▶ **EXERCISE REQUIREMENTS**:
Repeat every record exactly as written, but leave out the pictures.

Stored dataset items
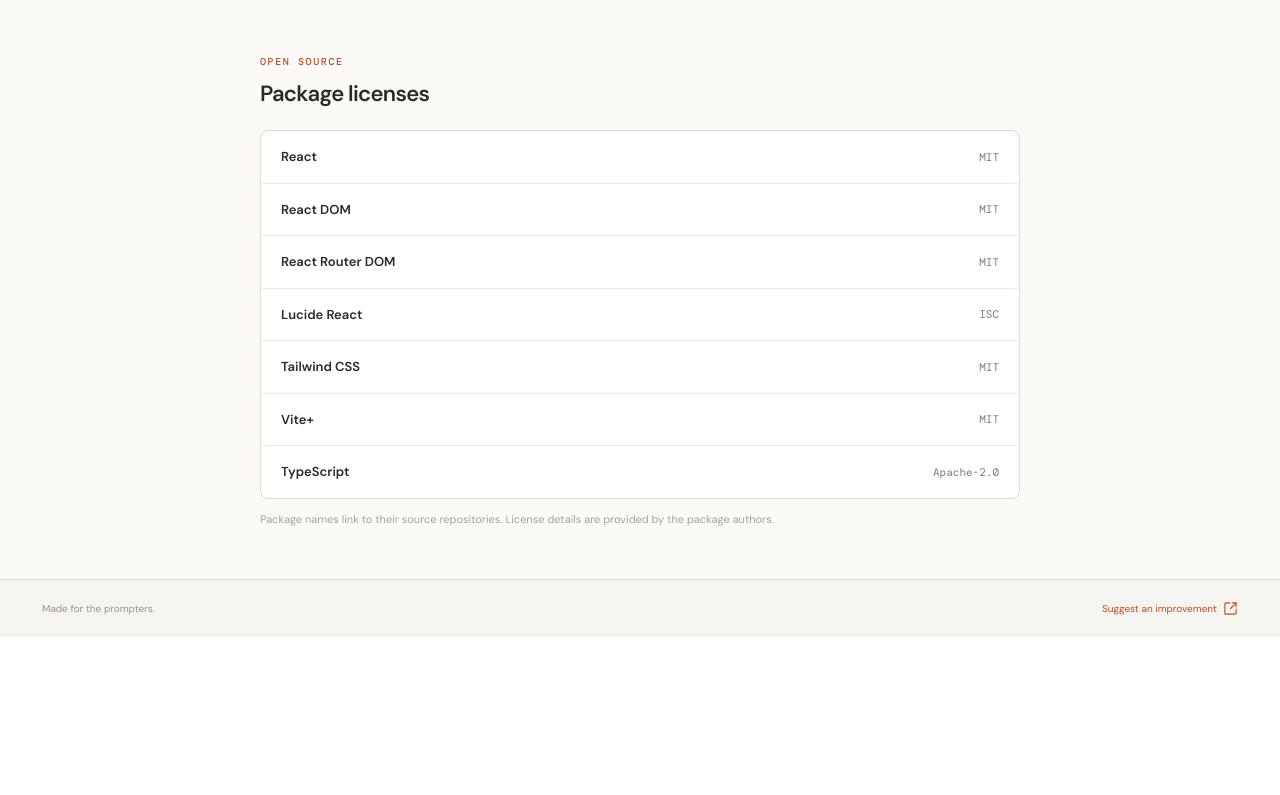
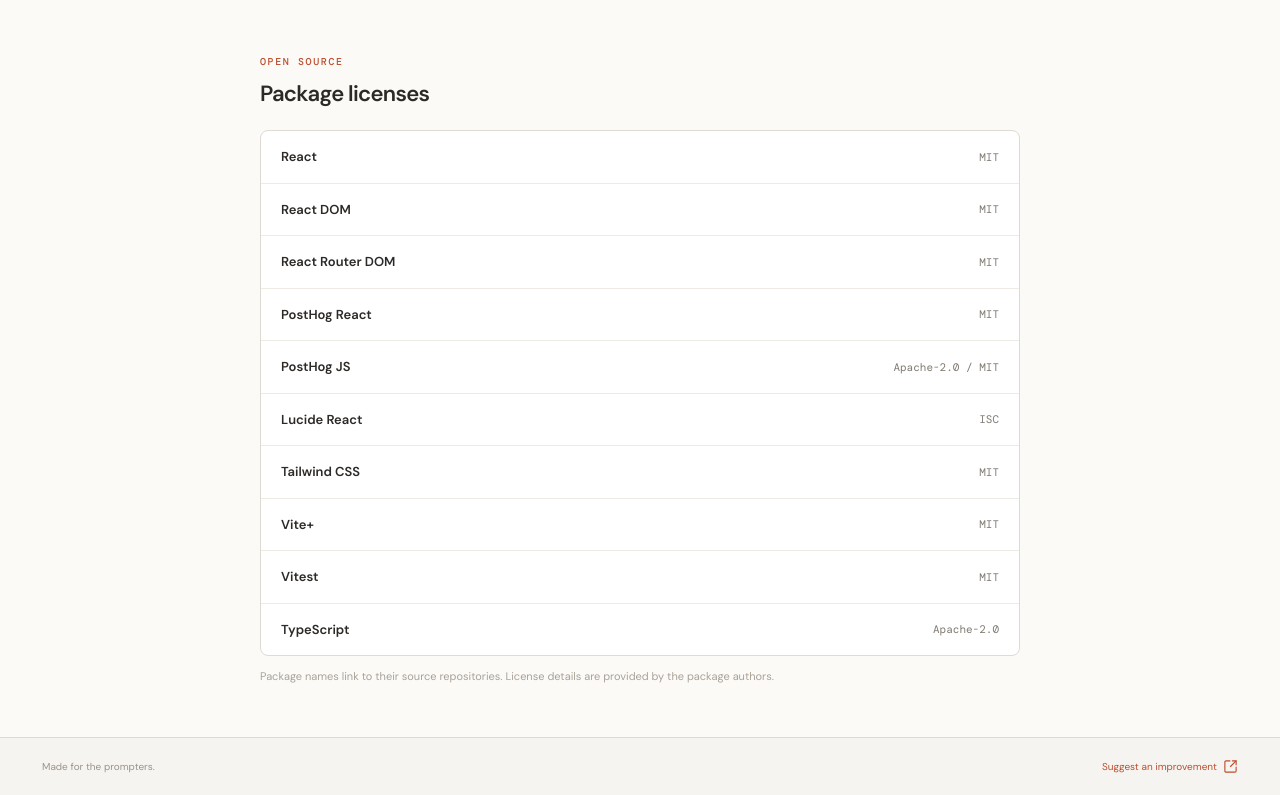
Before and after one commit to promptscratchpad/promptscratchpad, a React (Vite) app: page /about in a window 1280 px wide. Shown: the part 528-1323 px from the top of the page. Before the commit the page ends 1165 px from the top, so only its background shows below. Built offline with nearby package versions, Linux system fonts and the light colour scheme; no server answers; a web font is replaced by a local one; what @posthog/react would draw is missing.

Commit message:
Add new open-source libraries to About page licence list

```diff
--- a/src/components/About.tsx
+++ b/src/components/About.tsx
@@ -14,6 +14,16 @@
     repository: "https://github.com/remix-run/react-router",
   },
   {
+    name: "PostHog React",
+    license: "MIT",
+    repository: "https://github.com/PostHog/posthog-js",
+  },
+  {
+    name: "PostHog JS",
+    license: "Apache-2.0 / MIT",
+    repository: "https://github.com/PostHog/posthog-js",
+  },
+  {
     name: "Lucide React",
     license: "ISC",
     repository: "https://github.com/lucide-icons/lucide",
@@ -27,6 +37,11 @@
     name: "Vite+",
     license: "MIT",
     repository: "https://github.com/voidzero-dev/vite-plus",
+  },
+  {
+    name: "Vitest",
+    license: "MIT",
+    repository: "https://github.com/vitest-dev/vitest",
   },
   {
     name: "TypeScript",
```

▶ **ANSWER TO THE PROBLEM**:
Before and after one commit to promptscratchpad/promptscratchpad, a React (Vite) app: page /about in a window 1280 px wide. Shown: the part 528-1323 px from the top of the page. Before the commit the page ends 1165 px from the top, so only its background shows below. Built offline with nearby package versions, Linux system fonts and the light colour scheme; no server answers; a web font is replaced by a local one; what @posthog/react would draw is missing.

Commit message:
Add new open-source libraries to About page licence list

```diff
--- a/src/components/About.tsx
+++ b/src/components/About.tsx
@@ -14,6 +14,16 @@
     repository: "https://github.com/remix-run/react-router",
   },
   {
+    name: "PostHog React",
+    license: "MIT",
+    repository: "https://github.com/PostHog/posthog-js",
+  },
+  {
+    name: "PostHog JS",
+    license: "Apache-2.0 / MIT",
+    repository: "https://github.com/PostHog/posthog-js",
+  },
+  {
     name: "Lucide React",
     license: "ISC",
     repository: "https://github.com/lucide-icons/lucide",
@@ -27,6 +37,11 @@
     name: "Vite+",
     license: "MIT",
     repository: "https://github.com/voidzero-dev/vite-plus",
+  },
+  {
+    name: "Vitest",
+    license: "MIT",
+    repository: "https://github.com/vitest-dev/vitest",
   },
   {
     name: "TypeScript",
```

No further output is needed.